(What is needed):
Reproduce the whole listing that follows, character for character, and drop the images.

◆ ◆ ◆ ◆ ◆ ◆ ◆

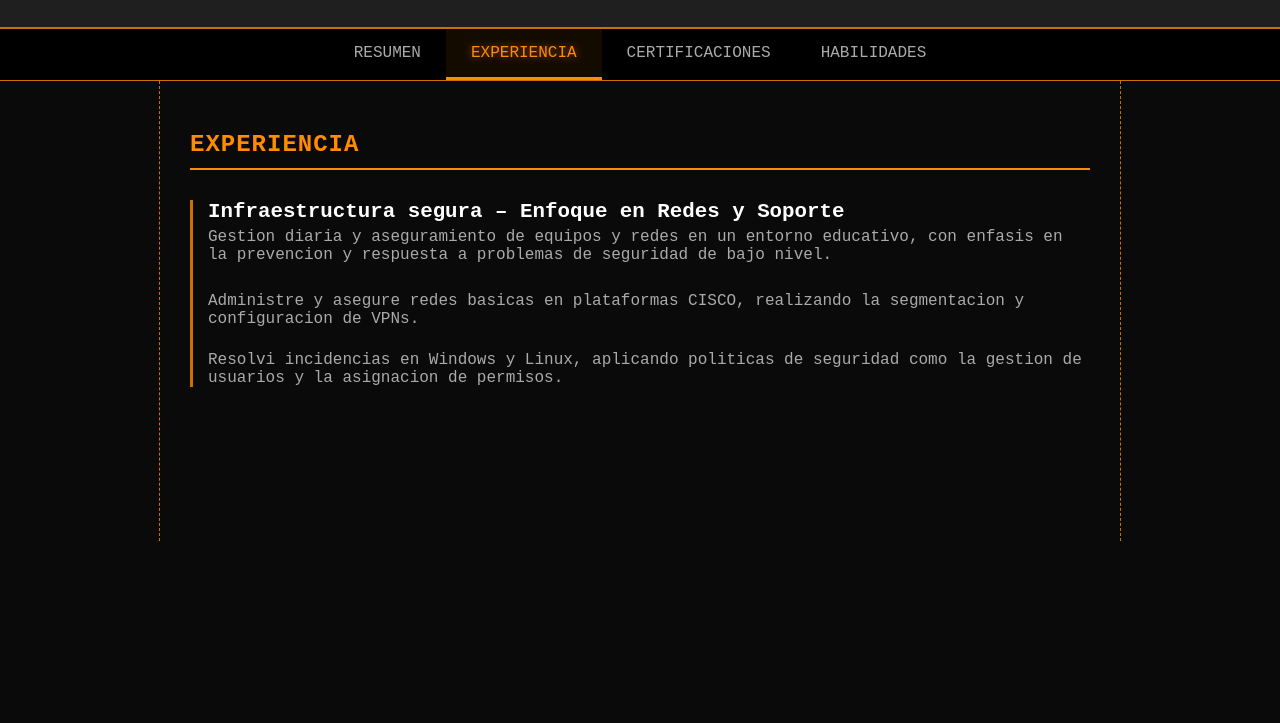
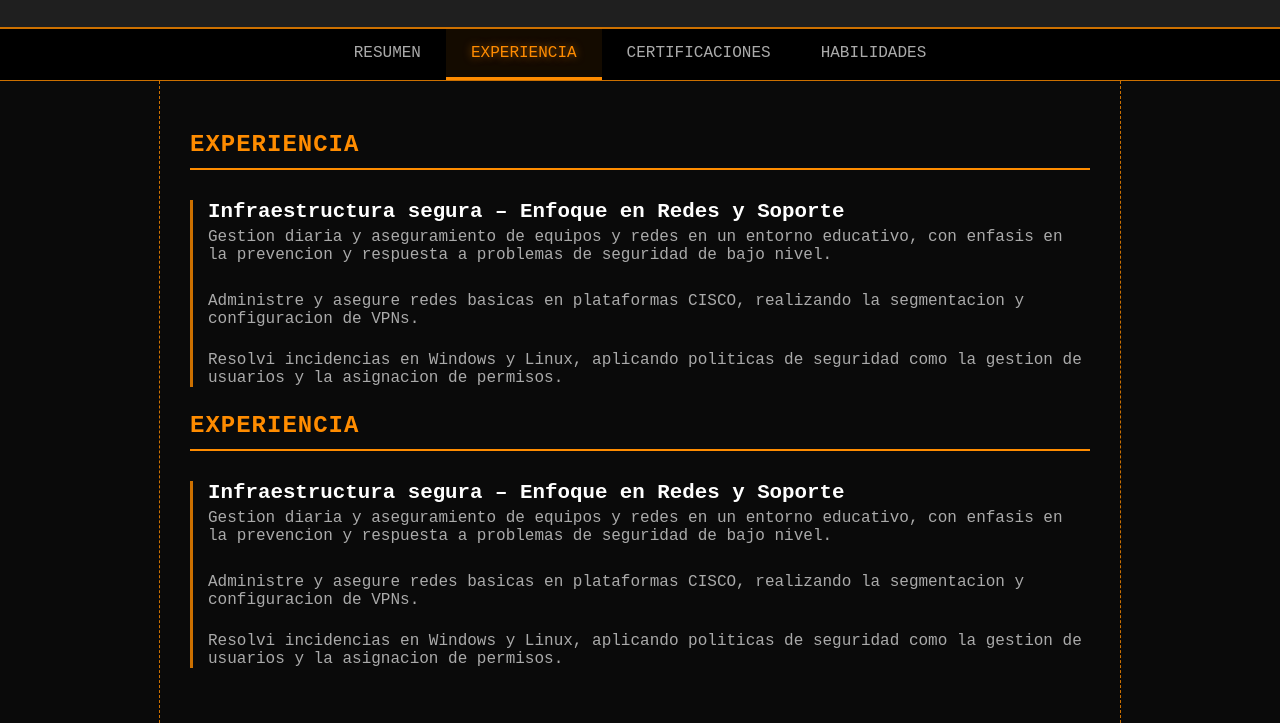
Before and after one commit to Armaletal0898/mis-paginas-web, a plain HTML site: page portafolio/index.html in a window 1280 px wide. Both pictures are taken after a click on the button "EXPERIENCIA". Shown: the part 103-826 px from the top of the page. Before the commit the page ends 800 px from the top, so only its background shows below. Drawn offline with Linux system fonts and the light colour scheme.

Commit message:
Fix HTML structure and formatting issues

```diff
--- a/portafolio/index.html
+++ b/portafolio/index.html
@@ -67,6 +67,28 @@
         </p>
         </p>
     </div>
+
+
+
+     <h2>Experiencia</h2>
+    <div class="item">
+      <h3>Infraestructura segura – Enfoque en Redes y Soporte</h3>
+      <p> Gestion diaria y aseguramiento de equipos y redes en un entorno
+        educativo, con enfasis en la prevencion y respuesta a problemas de
+        seguridad de bajo nivel.</p>
+        <br>
+
+        <p>Administre y asegure redes basicas en plataformas CISCO, realizando
+          la segmentacion y configuracion de VPNs.
+          <br>
+          <br>
+
+        <p>Resolvi incidencias en Windows y Linux, aplicando politicas de
+          seguridad como la gestion de usuarios y la asignacion de permisos.
+        </p>
+        </p>
+    </div>
+
 
   </section>
 
```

◆ ◆ ◆ ◆ ◆ ◆ ◆

(Exercise result):
Before and after one commit to Armaletal0898/mis-paginas-web, a plain HTML site: page portafolio/index.html in a window 1280 px wide. Both pictures are taken after a click on the button "EXPERIENCIA". Shown: the part 103-826 px from the top of the page. Before the commit the page ends 800 px from the top, so only its background shows below. Drawn offline with Linux system fonts and the light colour scheme.

Commit message:
Fix HTML structure and formatting issues

```diff
--- a/portafolio/index.html
+++ b/portafolio/index.html
@@ -67,6 +67,28 @@
         </p>
         </p>
     </div>
+
+
+
+     <h2>Experiencia</h2>
+    <div class="item">
+      <h3>Infraestructura segura – Enfoque en Redes y Soporte</h3>
+      <p> Gestion diaria y aseguramiento de equipos y redes en un entorno
+        educativo, con enfasis en la prevencion y respuesta a problemas de
+        seguridad de bajo nivel.</p>
+        <br>
+
+        <p>Administre y asegure redes basicas en plataformas CISCO, realizando
+          la segmentacion y configuracion de VPNs.
+          <br>
+          <br>
+
+        <p>Resolvi incidencias en Windows y Linux, aplicando politicas de
+          seguridad como la gestion de usuarios y la asignacion de permisos.
+        </p>
+        </p>
+    </div>
+
 
   </section>
 
```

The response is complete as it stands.